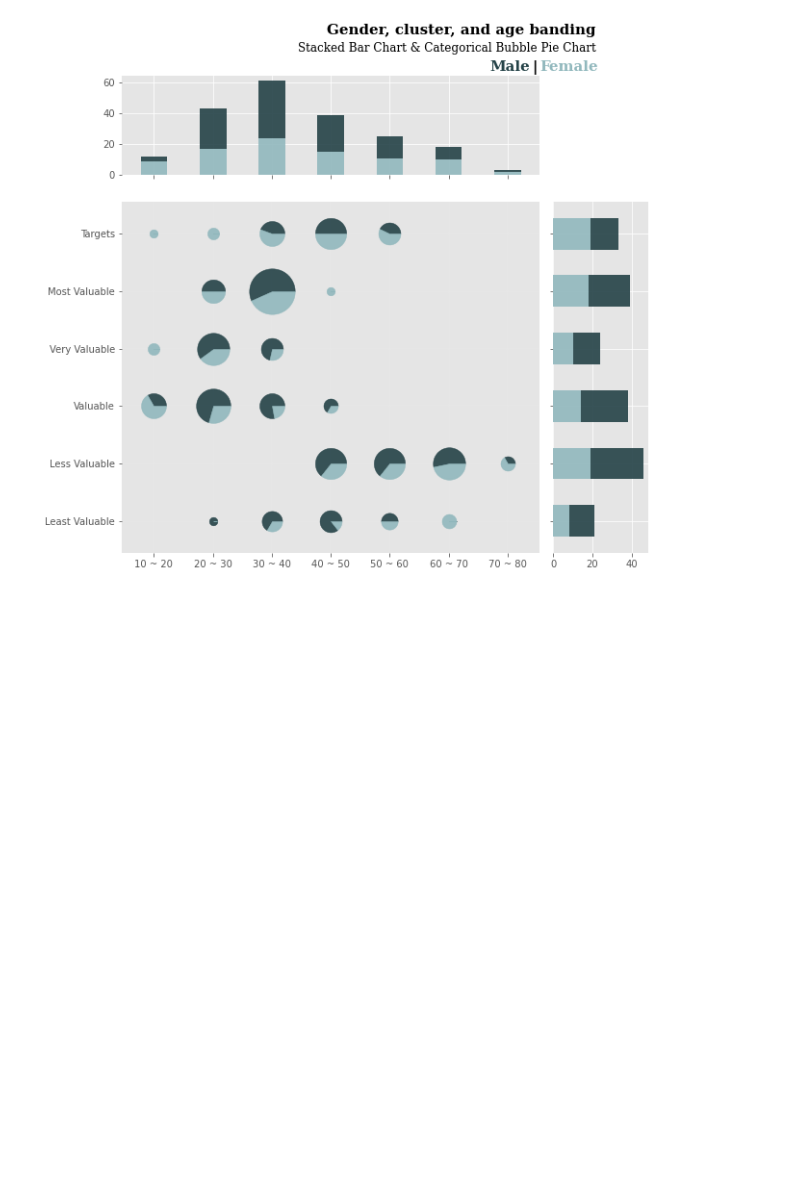
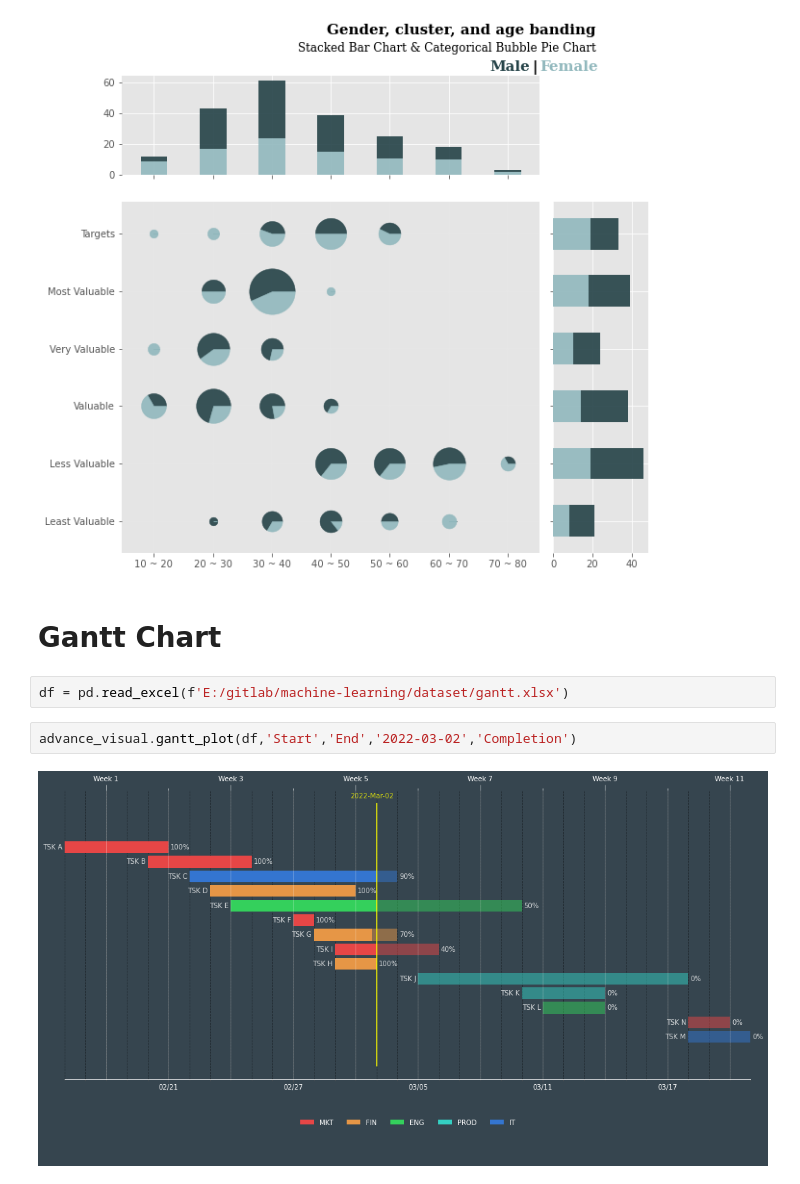
Before and after one commit to imanursar/Machine-Learning-Notes, a Jupyter notebook: Custom Function/Advance Visual Function.ipynb, the cells around one changed output. Saved outputs shown, nothing was run; the diff lists cells and outputs as text; blank space fills up the shorter version.

```diff
--- a/Custom Function/Advance Visual Function.ipynb
+++ b/Custom Function/Advance Visual Function.ipynb
@@ -524,3 +552,11 @@ advance_visual.cluster_cat_plot(df,'Cluster_Label',['Gender','age_band'],
                  cluster_label,cat_label)
 # %% [output]
 [figure]
+# %% [markdown]
+# Gantt Chart
+# %%
+df = pd.read_excel(f'E:/gitlab/machine-learning/dataset/gantt.xlsx')
+# %%
+advance_visual.gantt_plot(df,'Start','End','2022-03-02','Completion')
+# %% [output]
+[figure, added]
```
Also changed, not shown: parts of 18 cells of this notebook.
.....
__What to produce__. Restate each entry word for word, please, but drop any images it holds.

__Reply to the task__.
Before and after one commit to imanursar/Machine-Learning-Notes, a Jupyter notebook: Custom Function/Advance Visual Function.ipynb, the cells around one changed output. Saved outputs shown, nothing was run; the diff lists cells and outputs as text; blank space fills up the shorter version.

```diff
--- a/Custom Function/Advance Visual Function.ipynb
+++ b/Custom Function/Advance Visual Function.ipynb
@@ -524,3 +552,11 @@ advance_visual.cluster_cat_plot(df,'Cluster_Label',['Gender','age_band'],
                  cluster_label,cat_label)
 # %% [output]
 [figure]
+# %% [markdown]
+# Gantt Chart
+# %%
+df = pd.read_excel(f'E:/gitlab/machine-learning/dataset/gantt.xlsx')
+# %%
+advance_visual.gantt_plot(df,'Start','End','2022-03-02','Completion')
+# %% [output]
+[figure, added]
```
Also changed, not shown: parts of 18 cells of this notebook.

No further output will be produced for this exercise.